(Structured diff data)
╔══
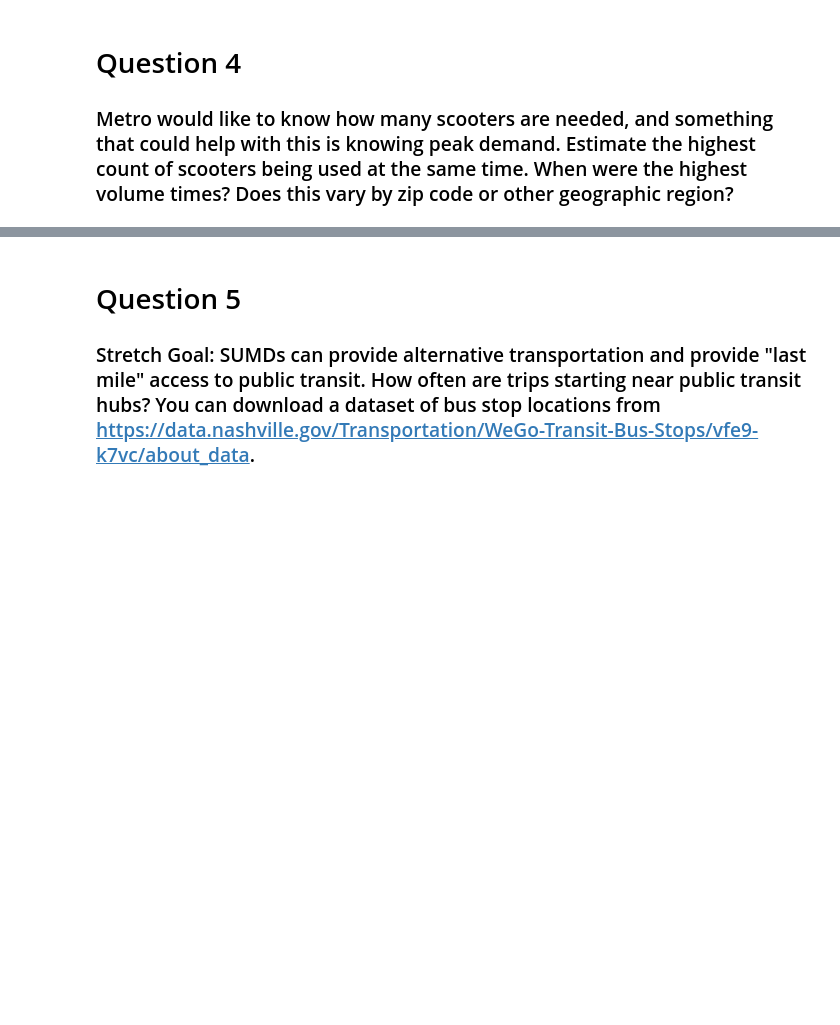
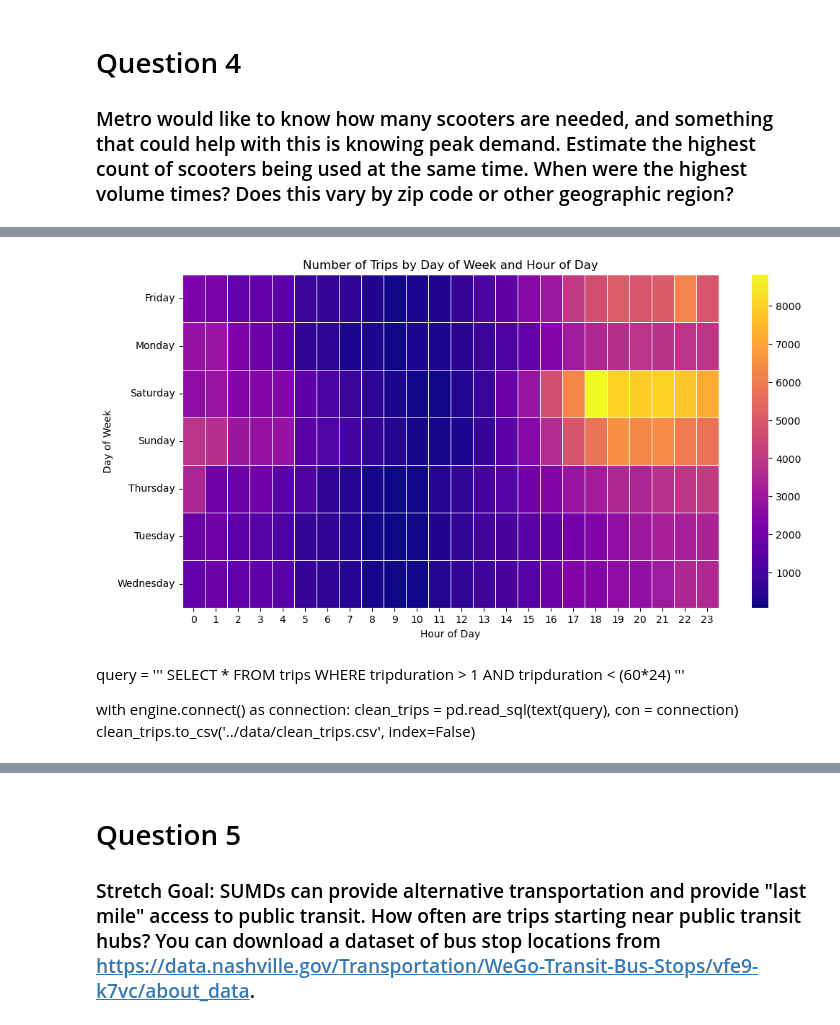
Before and after one commit to NSS-Data-Analytics-Cohort-11/scooters-no-pineapple, a Jupyter notebook: notebook/scooters.ipynb, the cells around one changed output, grey strips where cells are left out. Drawn from its saved outputs; the diff is of its cells as text; code cells hidden in the pictures; blank space fills up the shorter version.

```diff
--- a/notebook/scooters.ipynb
+++ b/notebook/scooters.ipynb
@@ -378,0 +399,25 @@ total_trips_days_by_company.head()
+# %%
+# Creating a heatmap to visualize trips by DOW and hour
+
+# Preparing data for heatmap
+pivot_table = dh.pivot_table(index='day', columns='hour', values='triprecordnum', aggfunc='sum')
+
+# Plotting the heatmap
+plt.figure(figsize=(12, 6))
+sns.heatmap(pivot_table, cmap='plasma', annot=False, fmt='g', linewidths=.5)
+plt.title('Number of Trips by Day of Week and Hour of Day')
+plt.xlabel('Hour of Day')
+plt.ylabel('Day of Week')
+plt.show()
+# %% [output]
+[figure, added]
+# %% [markdown]
+query = '''
+SELECT *
+FROM trips
+WHERE tripduration > 1 AND tripduration < (60*24)
+'''
+
+with engine.connect() as connection:
+    clean_trips = pd.read_sql(text(query), con = connection)
+clean_trips.to_csv('../data/clean_trips.csv', index=False)
```
Also changed, not shown: parts of 36 cells of this notebook.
╚══
▸ Exercise details
With the pictures set aside, copy each line above as written.

▸ Response to the exercise
Before and after one commit to NSS-Data-Analytics-Cohort-11/scooters-no-pineapple, a Jupyter notebook: notebook/scooters.ipynb, the cells around one changed output, grey strips where cells are left out. Drawn from its saved outputs; the diff is of its cells as text; code cells hidden in the pictures; blank space fills up the shorter version.

```diff
--- a/notebook/scooters.ipynb
+++ b/notebook/scooters.ipynb
@@ -378,0 +399,25 @@ total_trips_days_by_company.head()
+# %%
+# Creating a heatmap to visualize trips by DOW and hour
+
+# Preparing data for heatmap
+pivot_table = dh.pivot_table(index='day', columns='hour', values='triprecordnum', aggfunc='sum')
+
+# Plotting the heatmap
+plt.figure(figsize=(12, 6))
+sns.heatmap(pivot_table, cmap='plasma', annot=False, fmt='g', linewidths=.5)
+plt.title('Number of Trips by Day of Week and Hour of Day')
+plt.xlabel('Hour of Day')
+plt.ylabel('Day of Week')
+plt.show()
+# %% [output]
+[figure, added]
+# %% [markdown]
+query = '''
+SELECT *
+FROM trips
+WHERE tripduration > 1 AND tripduration < (60*24)
+'''
+
+with engine.connect() as connection:
+    clean_trips = pd.read_sql(text(query), con = connection)
+clean_trips.to_csv('../data/clean_trips.csv', index=False)
```
Also changed, not shown: parts of 36 cells of this notebook.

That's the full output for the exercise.